Brexit does not mark the end

CE, UKCA and the new standards

Words by Nathan Emery, certification body manager, TÜV SÜD T

he UK officially leaving the EU on 31 January is just the first step in a long process, as the final transitional arrangements must be negotiated and finally established. Currently, any products that fall under a CE marking Directive cannot be imported into the EU unless they show the CE marking and provide the associated EU Declaration of Conformity (DoC), which often is simply a manufacturer’s self- declaration that the product complies with the relevant European legislation. Regardless of what happens with the post-Brexit trade negotiations between the EU and UK, the actual process for manufacturing compliant products will have little effect from a legal perspective. As the EU Directives are transposed into National Law, the UK already has a legal system in place that applies. There will of course be text amendments to reflect UK legislative requirements, including the provisions for applying the UKCA mark, replacing references to EU directives and the CE marking. While references to ‘harmonised standards’ will change to ‘designated standards’, the actual standards will be carried across to the UK to maintain a single model. Without a mutual recognition agreement between the EU and UK being established during the post-Brexit trade negotiations, end-users in the United Kingdom will start to see a UKCA mark on compliant products, while the CE marking persists within the EU. So, whether the United Kingdom or the EU, the same rules apply for designers, manufacturers and importers - everyone must understand their legal duties and their responsibilities. There will be a significant impact, however, in relation to the location of


the manufacturer. Under CE marking rules, UK companies exporting into the EU would previously have appointed a responsible person that was authorised to compile the technical file, and then the manufacturer could self-declare a product’s compliance. After Brexit, this responsible person or entity must now be physically located in the EU, which is the same rule that has been applied for many years to any other country outside of the EU. This will be reciprocated for EU entities importing into the UK, although the definition wording may be slightly different. Quite simply, post-exit from the EU, the UK will operate a separate regulatory regime. The same requirements will apply to notified bodies, as they will need to be based in the EU or an EFTA member country to retain this status. So, product manufacturers should consider if their existing notified body, based in one of the remaining EU countries, will have the legal capacity to meet UK certification requirements in the future.

Some UK notified bodies,

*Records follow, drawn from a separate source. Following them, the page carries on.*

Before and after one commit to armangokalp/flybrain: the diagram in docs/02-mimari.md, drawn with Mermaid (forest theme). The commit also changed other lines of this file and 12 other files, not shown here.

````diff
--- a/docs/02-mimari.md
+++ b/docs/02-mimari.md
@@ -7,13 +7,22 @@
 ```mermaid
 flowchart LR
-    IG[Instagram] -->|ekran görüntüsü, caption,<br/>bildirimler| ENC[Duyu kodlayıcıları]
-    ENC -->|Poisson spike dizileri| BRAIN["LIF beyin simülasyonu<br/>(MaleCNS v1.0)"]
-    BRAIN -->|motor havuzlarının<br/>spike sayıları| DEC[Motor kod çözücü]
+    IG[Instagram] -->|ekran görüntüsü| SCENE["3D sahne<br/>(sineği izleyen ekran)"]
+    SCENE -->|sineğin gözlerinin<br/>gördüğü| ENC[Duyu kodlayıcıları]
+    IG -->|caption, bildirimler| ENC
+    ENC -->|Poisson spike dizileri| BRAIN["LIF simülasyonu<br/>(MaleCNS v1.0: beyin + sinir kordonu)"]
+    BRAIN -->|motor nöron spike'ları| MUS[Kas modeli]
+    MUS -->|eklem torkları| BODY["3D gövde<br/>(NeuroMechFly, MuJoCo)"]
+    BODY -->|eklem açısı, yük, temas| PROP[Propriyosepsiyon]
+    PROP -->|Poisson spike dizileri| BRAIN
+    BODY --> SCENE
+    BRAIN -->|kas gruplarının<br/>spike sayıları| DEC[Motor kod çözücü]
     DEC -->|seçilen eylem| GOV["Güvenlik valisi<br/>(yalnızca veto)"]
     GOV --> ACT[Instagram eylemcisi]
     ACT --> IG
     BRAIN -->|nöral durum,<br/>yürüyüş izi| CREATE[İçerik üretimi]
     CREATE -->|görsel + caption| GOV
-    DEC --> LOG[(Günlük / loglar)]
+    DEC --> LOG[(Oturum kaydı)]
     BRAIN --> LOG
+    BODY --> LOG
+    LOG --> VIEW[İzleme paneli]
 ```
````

TÜV SÜD included, will already be prepared for the EU-UK split and will have secured Notified Body Accreditation from an EU-based authority, to ensure that CE marking certification remains seamless for their UK clients after Brexit. This will ensure that UK-based manufacturers can maintain product CE certification and obtain new ones, no matter what occurs after the trade negotiations. This is particularly pertinent if the UK leaves the EU without a mutual recognition agreement, as UK-based organisations that have not

taken this option would cease to be an EU notified body. Under the current proposal for the UKCA mark, existing, UK-based notified bodies will become UK Approved Bodies. So, their actual function will remain the same but under a different title. Meanwhile, all relevant certificates that have already been issued for EU Directives before Brexit, such as for radio equipment, machinery and marine equipment, will remain valid beyond Brexit. Products entering the UK market will need to start applying the UKCA mark and, where stipulated by the UK legislative requirements, seek third party Type Examination Certification by a UK Approved Body. One key thing that is important to bear in mind is that for a UK distributor of equipment manufactured in the EU, their status will transition from distributor to importer. The responsibility for compliance will rest with the distributor, in following the UK’s new UKCA requirements. Both the CE and UKCA markings are a visible sign that a product complies with all of the relevant standards and directives, as required by the EU and UK regulatory authorities. It is therefore essential that manufacturers and designers of electronic products understand how

Nathan Emery, certification body manager, TÜV SÜD

to apply the vast range of possible relevant standards and directives, in order to ensure both the compliance and saleability of equipment that is destined for these two markets.


Page 1  |  Page 2  |  Page 3  |  Page 4  |  Page 5  |  Page 6  |  Page 7  |  Page 8  |  Page 9  |  Page 10  |  Page 11  |  Page 12  |  Page 13  |  Page 14  |  Page 15  |  Page 16  |  Page 17  |  Page 18  |  Page 19  |  Page 20  |  Page 21  |  Page 22  |  Page 23  |  Page 24  |  Page 25  |  Page 26  |  Page 27  |  Page 28  |  Page 29  |  Page 30  |  Page 31  |  Page 32  |  Page 33  |  Page 34  |  Page 35  |  Page 36  |  Page 37  |  Page 38  |  Page 39  |  Page 40  |  Page 41  |  Page 42  |  Page 43  |  Page 44